Non-Covalent Peptide Assembly: The Latest News
November 3rd, 2016
Academic Learning Commons room 1201
5:30 – 6:40 pm
Michael T Bowers
University of California, Santa Barbara

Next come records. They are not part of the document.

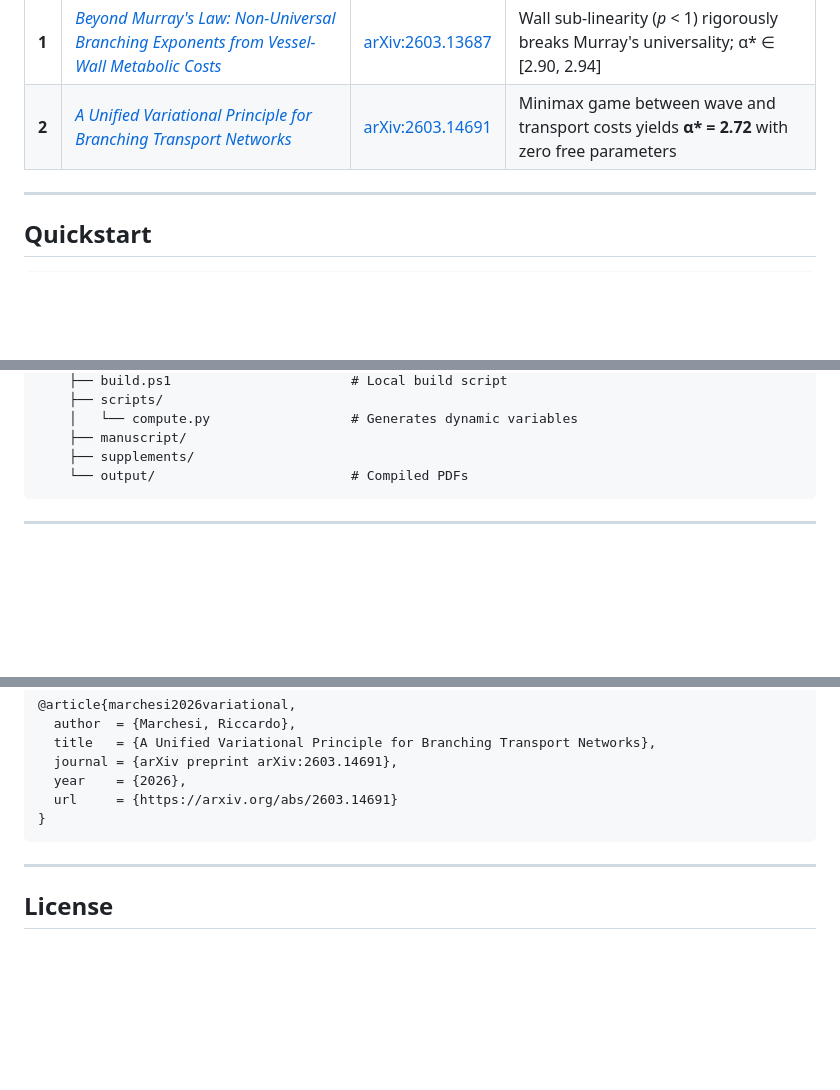
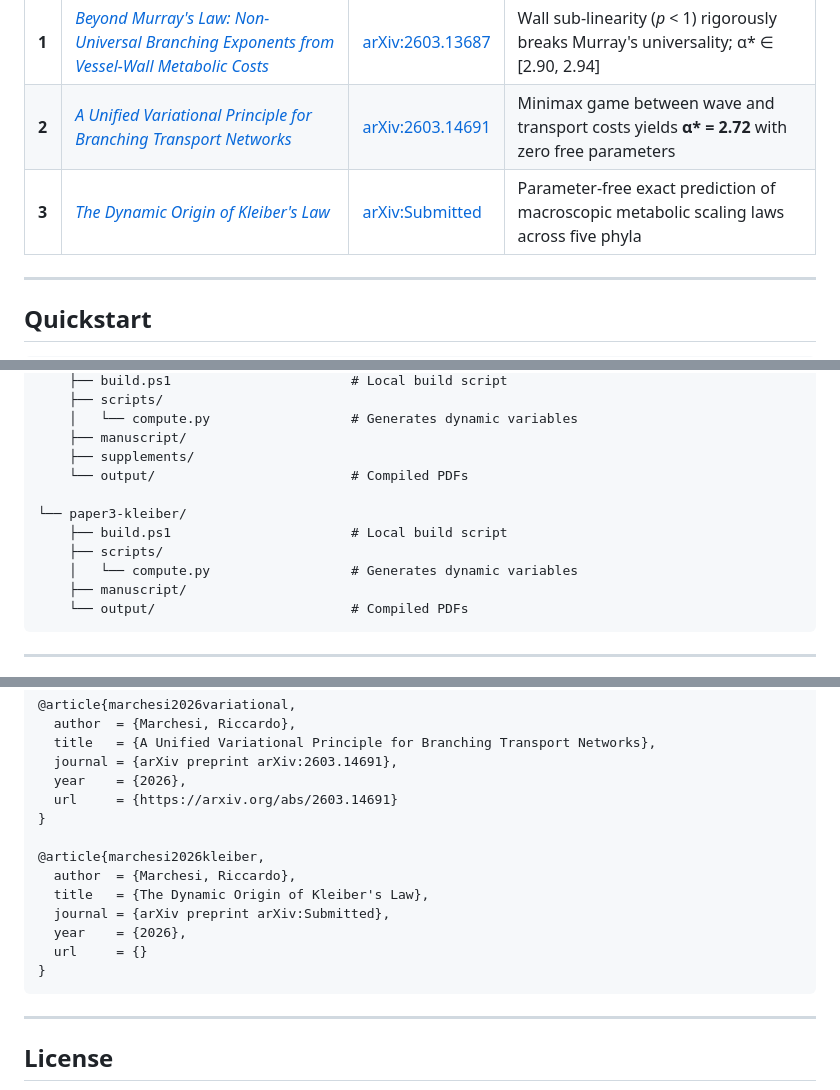
Before and after one commit to rikymarche-ctrl/vascular-networks-theory, a Markdown page: README.md, 3 parts joined by grey strips. Rendered like a GitHub page; blank space fills up the shorter version.

Commit message:
Update README with Paper 3 placeholders (Submitted status)

````diff
--- a/README.md
+++ b/README.md
@@ -16,6 +17,7 @@ Starting from measured tissue properties alone — with **zero fitted parameters
 |---|---|---|---|
 | **1** | [*Beyond Murray's Law: Non-Universal Branching Exponents from Vessel-Wall Metabolic Costs*](paper1-murray/output/) | [arXiv:2603.13687](https://arxiv.org/abs/2603.13687) | Wall sub-linearity (*p* < 1) rigorously breaks Murray's universality; α\* ∈ [2.90, 2.94] |
 | **2** | [*A Unified Variational Principle for Branching Transport Networks*](paper2-variational/output/) | [arXiv:2603.14691](https://arxiv.org/abs/2603.14691) | Minimax game between wave and transport costs yields **α\* = 2.72** with zero free parameters |
+| **3** | [*The Dynamic Origin of Kleiber's Law*](paper3-kleiber/output/) | [arXiv:Submitted]() | Parameter-free exact prediction of macroscopic metabolic scaling laws across five phyla |
 
 ---
 
@@ -66,6 +69,13 @@ vascular-networks-theory/
     │   └── compute.py                  # Generates dynamic variables
     ├── manuscript/
     ├── supplements/
+    └── output/                         # Compiled PDFs
+
+└── paper3-kleiber/
+    ├── build.ps1                       # Local build script
+    ├── scripts/
+    │   └── compute.py                  # Generates dynamic variables
+    ├── manuscript/
     └── output/                         # Compiled PDFs
 ```
 
@@ -104,6 +114,14 @@ If this work is useful to you, please cite the relevant paper:
   year    = {2026},
   url     = {https://arxiv.org/abs/2603.14691}
 }
+
+@article{marchesi2026kleiber,
+  author  = {Marchesi, Riccardo},
+  title   = {The Dynamic Origin of Kleiber's Law},
+  journal = {arXiv preprint arXiv:Submitted},
+  year    = {2026},
+  url     = {}
+}
 ```
 
 ---
````
Also changed, not shown: other parts of README.md (+2 -0 lines).
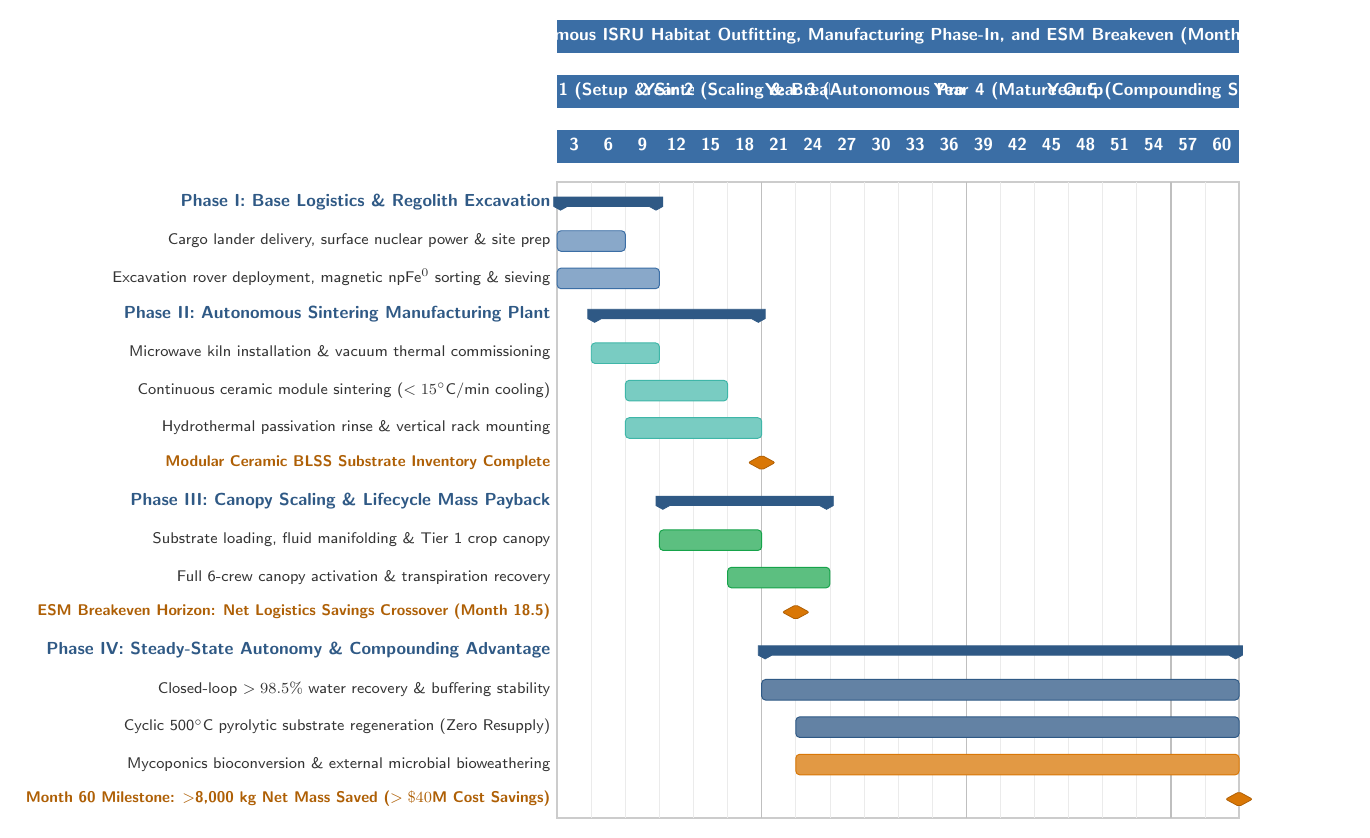
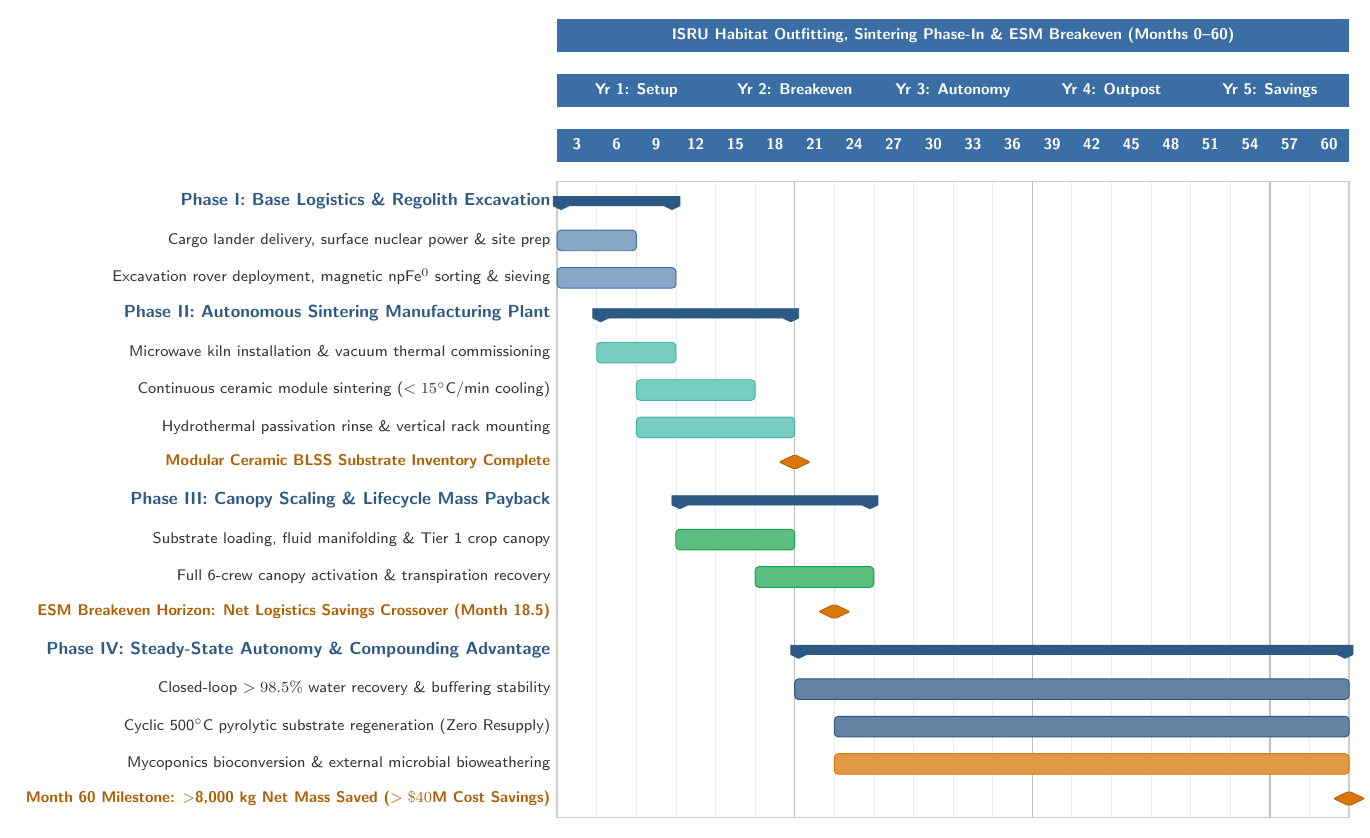
Before and after one commit to dr-richard-barker/lunar-regolith-blss-review, a LaTeX figure (manuscript/figures_source/gantt_fig9_isru_esm_timeline.tex): the whole page. Compiled offline with pdfLaTeX.

Commit message:
Fix overlapping top-axis labels in Figure 4 (fig9_isru_esm_gantt)

```diff
--- a/manuscript/figures_source/gantt_fig9_isru_esm_timeline.tex
+++ b/manuscript/figures_source/gantt_fig9_isru_esm_timeline.tex
@@ -17,7 +17,7 @@
     hgrid style/.style={draw=black!10, line width=.5pt},
     vgrid={*5{draw=black!8, line width=.4pt}, *1{draw=black!25, line width=.75pt}},
     title/.style={draw=none, fill=coseblue},
-    title label font=\bfseries\color{white}\small,
+    title label font=\bfseries\color{white}\footnotesize,
     title height=0.6,
     title top shift=0.05,
     include title in canvas=false,
@@ -31,16 +31,16 @@
     milestone height=0.4,
     milestone label font=\bfseries\footnotesize\color{coseamber!80!black},
     link/.style={->, thick, coseblue},
-    x unit=0.62cm,
+    x unit=0.72cm,
     y unit chart=0.68cm,
     time slot format=simple
 ]{1}{20}
-    \gantttitle{Autonomous ISRU Habitat Outfitting, Manufacturing Phase-In, and ESM Breakeven (Months 0--60)}{20} \\
-    \gantttitle{Year 1 (Setup \& Sintering)}{4}
-    \gantttitle{Year 2 (Scaling \& Breakeven)}{4}
-    \gantttitle{Year 3 (Autonomous Production)}{4}
-    \gantttitle{Year 4 (Mature Outpost)}{4}
-    \gantttitle{Year 5 (Compounding Savings)}{4} \\
+    \gantttitle{ISRU Habitat Outfitting, Sintering Phase-In \& ESM Breakeven (Months 0--60)}{20} \\
+    \gantttitle{Yr 1: Setup}{4}
+    \gantttitle{Yr 2: Breakeven}{4}
+    \gantttitle{Yr 3: Autonomy}{4}
+    \gantttitle{Yr 4: Outpost}{4}
+    \gantttitle{Yr 5: Savings}{4} \\
     \gantttitlelist{3, 6, 9, 12, 15, 18, 21, 24, 27, 30, 33, 36, 39, 42, 45, 48, 51, 54, 57, 60}{1} \\
 
     % Track 1
```
Also changed, not shown: docs/figures/fig9_isru_esm_gantt.png, manuscript/figures/fig9_isru_esm_gantt.png, manuscript/figures_source/gantt_fig9_isru_esm_timeline.pdf, 2 other files.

Nearly all important biological processes involve non-covalent binding between various biopolymers. Sometimes these processes become aberrant and instead of facilitating cellular function they lead to serious disease. One important family of such disease prone processes are those that undergo amyloid formation. In amyloid systems peptides or proteins first natively assemble and then over a system dependent size range undergo a transition to a beta sheet structure that rapidly adds monomer until fibrils and plaques are formed. Prominent diseases that result are Alzheimer’s disease, Parkinson’s disease, Type 2 Diabetes, various prion diseases and many others The principle monomer species responsible for these diseases have been determined, as have the end point fibrils and plaques. However in recent years it has been discovered that it is the early oligomer states of the assemblies that appear to contain the toxic agents. Traditional analysis methods are ineffective in studying these species since they exist in a dynamic growth environment. Hence individual oligomers cannot be isolated and spectroscopic methods can only report average oligomer properties in systems where the oligomer distribution is not known. In this talk we will apply ion mobility methods (IMS-MS) to the amyloid formation problem. We will demonstrate that individual oligomers can be isolated and structurally characterized and oligomer distributions obtained. Our interests are both practical and fundamental. Data will be presented on the peptide responsible for Alzheimer’s disease and the structure of the toxic agent identified and its formation and reaction dynamics revealed. On the fundamental level we will report data on a number of model systems that for the first time validate the Amyloid Paradigm. Multiple experimental methods will be employed including IMS-MS, ultra high resolution AFM and IR spectroscopy of size and shape selected oligomers.